Go through each line of the records below and count those with the word "orientation"; give only the total.

Segment Start: RECORDS FOR THIS EXERCISE

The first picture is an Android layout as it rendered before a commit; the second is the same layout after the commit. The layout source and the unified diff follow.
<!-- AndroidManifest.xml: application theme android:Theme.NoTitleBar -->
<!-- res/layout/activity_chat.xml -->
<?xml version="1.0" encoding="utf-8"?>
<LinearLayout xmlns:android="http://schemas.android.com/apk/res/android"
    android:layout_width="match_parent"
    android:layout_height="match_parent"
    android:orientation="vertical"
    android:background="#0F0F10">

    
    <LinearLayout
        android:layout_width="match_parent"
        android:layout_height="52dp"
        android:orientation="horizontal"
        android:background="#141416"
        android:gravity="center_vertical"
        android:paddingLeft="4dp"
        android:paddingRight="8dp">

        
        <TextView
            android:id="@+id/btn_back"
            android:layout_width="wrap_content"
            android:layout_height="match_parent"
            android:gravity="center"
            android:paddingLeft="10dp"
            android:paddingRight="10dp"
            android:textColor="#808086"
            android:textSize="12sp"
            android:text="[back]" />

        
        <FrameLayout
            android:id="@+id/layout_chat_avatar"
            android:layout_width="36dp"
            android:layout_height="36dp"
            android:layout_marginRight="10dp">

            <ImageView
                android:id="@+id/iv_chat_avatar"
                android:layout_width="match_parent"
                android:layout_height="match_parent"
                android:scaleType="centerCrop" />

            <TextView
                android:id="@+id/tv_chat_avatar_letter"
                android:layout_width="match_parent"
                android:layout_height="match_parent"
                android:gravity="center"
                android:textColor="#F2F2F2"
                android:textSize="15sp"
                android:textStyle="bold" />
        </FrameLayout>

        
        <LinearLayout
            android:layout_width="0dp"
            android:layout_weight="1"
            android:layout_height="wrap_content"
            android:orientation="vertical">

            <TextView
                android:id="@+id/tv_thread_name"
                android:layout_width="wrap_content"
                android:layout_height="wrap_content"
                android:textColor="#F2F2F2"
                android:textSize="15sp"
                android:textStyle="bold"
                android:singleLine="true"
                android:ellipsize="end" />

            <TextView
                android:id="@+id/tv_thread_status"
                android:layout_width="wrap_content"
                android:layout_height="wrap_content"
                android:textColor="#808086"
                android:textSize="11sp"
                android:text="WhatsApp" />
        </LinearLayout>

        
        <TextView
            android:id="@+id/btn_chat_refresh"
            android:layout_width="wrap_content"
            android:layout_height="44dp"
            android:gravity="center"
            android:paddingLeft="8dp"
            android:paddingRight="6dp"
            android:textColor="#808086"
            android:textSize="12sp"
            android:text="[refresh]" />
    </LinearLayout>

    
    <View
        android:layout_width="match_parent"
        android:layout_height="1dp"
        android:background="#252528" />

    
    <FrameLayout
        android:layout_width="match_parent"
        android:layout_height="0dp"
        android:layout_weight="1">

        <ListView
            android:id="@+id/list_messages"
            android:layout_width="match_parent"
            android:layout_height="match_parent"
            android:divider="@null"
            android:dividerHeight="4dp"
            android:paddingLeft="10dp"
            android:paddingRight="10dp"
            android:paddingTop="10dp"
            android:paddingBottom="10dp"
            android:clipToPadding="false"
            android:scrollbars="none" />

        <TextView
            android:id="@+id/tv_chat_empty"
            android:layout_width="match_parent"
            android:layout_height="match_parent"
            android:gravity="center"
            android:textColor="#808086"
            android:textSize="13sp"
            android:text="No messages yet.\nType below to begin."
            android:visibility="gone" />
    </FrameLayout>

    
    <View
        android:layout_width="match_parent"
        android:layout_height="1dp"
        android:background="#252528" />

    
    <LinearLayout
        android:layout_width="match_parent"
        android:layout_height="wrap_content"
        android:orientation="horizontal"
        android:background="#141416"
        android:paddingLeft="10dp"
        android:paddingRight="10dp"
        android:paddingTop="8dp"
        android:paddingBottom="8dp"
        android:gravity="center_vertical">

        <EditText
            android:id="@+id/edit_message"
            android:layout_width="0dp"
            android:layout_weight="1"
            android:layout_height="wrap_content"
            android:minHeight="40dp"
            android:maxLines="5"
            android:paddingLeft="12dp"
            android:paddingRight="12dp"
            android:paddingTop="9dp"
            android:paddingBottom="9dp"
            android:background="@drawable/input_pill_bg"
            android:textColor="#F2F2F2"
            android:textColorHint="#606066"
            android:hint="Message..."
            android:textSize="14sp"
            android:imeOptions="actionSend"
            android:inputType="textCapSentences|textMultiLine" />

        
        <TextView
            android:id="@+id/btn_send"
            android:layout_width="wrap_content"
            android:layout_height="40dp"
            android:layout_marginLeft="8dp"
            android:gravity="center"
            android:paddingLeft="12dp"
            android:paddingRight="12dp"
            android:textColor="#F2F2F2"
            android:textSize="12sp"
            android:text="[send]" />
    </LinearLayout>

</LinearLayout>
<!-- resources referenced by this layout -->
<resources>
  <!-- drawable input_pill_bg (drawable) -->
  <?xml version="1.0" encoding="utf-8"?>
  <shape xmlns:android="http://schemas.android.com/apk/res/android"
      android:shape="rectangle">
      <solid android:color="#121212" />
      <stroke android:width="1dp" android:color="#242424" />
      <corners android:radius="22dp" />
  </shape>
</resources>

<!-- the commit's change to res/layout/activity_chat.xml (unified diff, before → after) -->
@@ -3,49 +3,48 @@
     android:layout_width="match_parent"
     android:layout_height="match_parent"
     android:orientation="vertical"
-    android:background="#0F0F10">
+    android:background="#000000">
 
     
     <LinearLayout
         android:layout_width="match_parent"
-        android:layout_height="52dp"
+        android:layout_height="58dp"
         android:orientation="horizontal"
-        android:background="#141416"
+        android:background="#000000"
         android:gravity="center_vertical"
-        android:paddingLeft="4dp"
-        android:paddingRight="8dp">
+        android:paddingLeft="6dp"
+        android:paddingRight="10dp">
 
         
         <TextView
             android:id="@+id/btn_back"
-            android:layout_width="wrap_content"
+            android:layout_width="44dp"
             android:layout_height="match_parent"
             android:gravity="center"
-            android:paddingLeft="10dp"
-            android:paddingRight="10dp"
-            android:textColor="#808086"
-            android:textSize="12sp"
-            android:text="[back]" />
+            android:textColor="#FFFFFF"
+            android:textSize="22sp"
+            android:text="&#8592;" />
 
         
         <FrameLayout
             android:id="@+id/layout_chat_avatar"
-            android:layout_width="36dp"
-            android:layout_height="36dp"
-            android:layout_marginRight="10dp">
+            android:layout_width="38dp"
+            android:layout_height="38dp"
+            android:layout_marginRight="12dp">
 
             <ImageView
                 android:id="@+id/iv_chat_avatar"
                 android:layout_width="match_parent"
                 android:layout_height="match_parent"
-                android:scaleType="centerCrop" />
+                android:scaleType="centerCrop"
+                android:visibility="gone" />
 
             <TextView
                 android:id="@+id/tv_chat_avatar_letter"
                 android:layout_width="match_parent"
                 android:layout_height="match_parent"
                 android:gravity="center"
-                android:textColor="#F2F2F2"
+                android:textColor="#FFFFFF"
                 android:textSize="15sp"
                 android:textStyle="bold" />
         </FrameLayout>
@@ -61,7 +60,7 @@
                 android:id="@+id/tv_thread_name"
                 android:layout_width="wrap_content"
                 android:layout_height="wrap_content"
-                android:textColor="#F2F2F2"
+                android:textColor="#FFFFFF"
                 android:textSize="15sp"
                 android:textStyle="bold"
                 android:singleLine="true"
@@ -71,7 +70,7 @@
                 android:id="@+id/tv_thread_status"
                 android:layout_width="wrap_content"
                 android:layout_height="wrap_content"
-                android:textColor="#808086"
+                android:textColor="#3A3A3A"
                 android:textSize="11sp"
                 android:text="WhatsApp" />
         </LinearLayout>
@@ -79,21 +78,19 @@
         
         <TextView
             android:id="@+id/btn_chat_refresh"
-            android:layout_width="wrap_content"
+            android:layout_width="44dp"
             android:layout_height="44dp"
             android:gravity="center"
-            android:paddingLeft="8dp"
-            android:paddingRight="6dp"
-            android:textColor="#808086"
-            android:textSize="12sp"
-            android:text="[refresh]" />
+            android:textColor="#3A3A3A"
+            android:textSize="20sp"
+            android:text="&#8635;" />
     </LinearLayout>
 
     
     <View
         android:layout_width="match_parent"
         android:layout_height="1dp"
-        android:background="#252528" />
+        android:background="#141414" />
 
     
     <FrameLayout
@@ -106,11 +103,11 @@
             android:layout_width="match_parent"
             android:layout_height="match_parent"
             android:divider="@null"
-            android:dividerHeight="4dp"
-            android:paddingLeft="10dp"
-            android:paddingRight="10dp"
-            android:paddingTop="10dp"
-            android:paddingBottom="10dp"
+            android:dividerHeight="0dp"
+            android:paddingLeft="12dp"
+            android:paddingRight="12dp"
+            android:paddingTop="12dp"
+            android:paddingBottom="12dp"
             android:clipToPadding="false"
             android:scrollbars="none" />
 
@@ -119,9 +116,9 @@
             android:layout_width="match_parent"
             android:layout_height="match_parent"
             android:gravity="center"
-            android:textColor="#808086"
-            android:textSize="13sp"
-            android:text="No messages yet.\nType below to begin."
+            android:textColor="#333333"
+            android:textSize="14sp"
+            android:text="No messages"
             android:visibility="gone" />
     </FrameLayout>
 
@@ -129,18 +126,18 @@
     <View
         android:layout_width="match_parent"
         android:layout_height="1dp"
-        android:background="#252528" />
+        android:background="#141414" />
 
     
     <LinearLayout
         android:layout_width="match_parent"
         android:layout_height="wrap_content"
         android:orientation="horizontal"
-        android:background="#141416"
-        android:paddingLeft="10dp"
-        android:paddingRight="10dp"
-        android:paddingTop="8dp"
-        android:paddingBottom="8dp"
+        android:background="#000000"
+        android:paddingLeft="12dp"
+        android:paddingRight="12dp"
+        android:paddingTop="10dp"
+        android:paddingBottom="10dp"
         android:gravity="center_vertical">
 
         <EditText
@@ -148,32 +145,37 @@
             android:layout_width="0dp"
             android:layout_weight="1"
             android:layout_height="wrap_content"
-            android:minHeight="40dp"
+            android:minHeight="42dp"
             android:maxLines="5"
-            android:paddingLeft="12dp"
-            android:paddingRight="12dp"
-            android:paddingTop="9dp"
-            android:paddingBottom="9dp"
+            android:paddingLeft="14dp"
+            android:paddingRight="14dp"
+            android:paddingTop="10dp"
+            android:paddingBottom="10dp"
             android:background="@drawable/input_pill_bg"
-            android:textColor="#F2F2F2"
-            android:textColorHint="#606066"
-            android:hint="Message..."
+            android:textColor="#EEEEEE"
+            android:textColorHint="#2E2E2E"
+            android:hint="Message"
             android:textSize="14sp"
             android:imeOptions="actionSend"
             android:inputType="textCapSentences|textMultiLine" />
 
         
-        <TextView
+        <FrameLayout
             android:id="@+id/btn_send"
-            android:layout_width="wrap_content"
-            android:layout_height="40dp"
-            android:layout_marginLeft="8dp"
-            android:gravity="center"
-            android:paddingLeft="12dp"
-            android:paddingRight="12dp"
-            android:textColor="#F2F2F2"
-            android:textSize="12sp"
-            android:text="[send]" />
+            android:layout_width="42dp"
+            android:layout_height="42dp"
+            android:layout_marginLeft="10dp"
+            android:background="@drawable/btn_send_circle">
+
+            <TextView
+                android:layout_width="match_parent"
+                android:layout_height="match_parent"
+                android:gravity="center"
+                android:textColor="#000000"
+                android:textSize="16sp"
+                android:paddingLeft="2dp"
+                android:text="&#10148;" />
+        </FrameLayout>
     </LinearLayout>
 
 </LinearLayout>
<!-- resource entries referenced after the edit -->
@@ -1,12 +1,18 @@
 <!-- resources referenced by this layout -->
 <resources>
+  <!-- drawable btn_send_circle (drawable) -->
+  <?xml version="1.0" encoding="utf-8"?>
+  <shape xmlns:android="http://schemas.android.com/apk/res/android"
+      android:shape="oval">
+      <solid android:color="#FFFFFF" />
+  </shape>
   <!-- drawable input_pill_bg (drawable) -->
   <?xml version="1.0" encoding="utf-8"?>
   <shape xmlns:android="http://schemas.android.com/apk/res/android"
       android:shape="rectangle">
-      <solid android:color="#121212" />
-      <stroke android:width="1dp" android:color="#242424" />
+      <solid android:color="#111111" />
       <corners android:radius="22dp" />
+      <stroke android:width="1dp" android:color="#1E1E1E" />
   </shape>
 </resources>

Segment End: RECORDS FOR THIS EXERCISE

• **SOLUTION FOR THIS EXERCISE**
7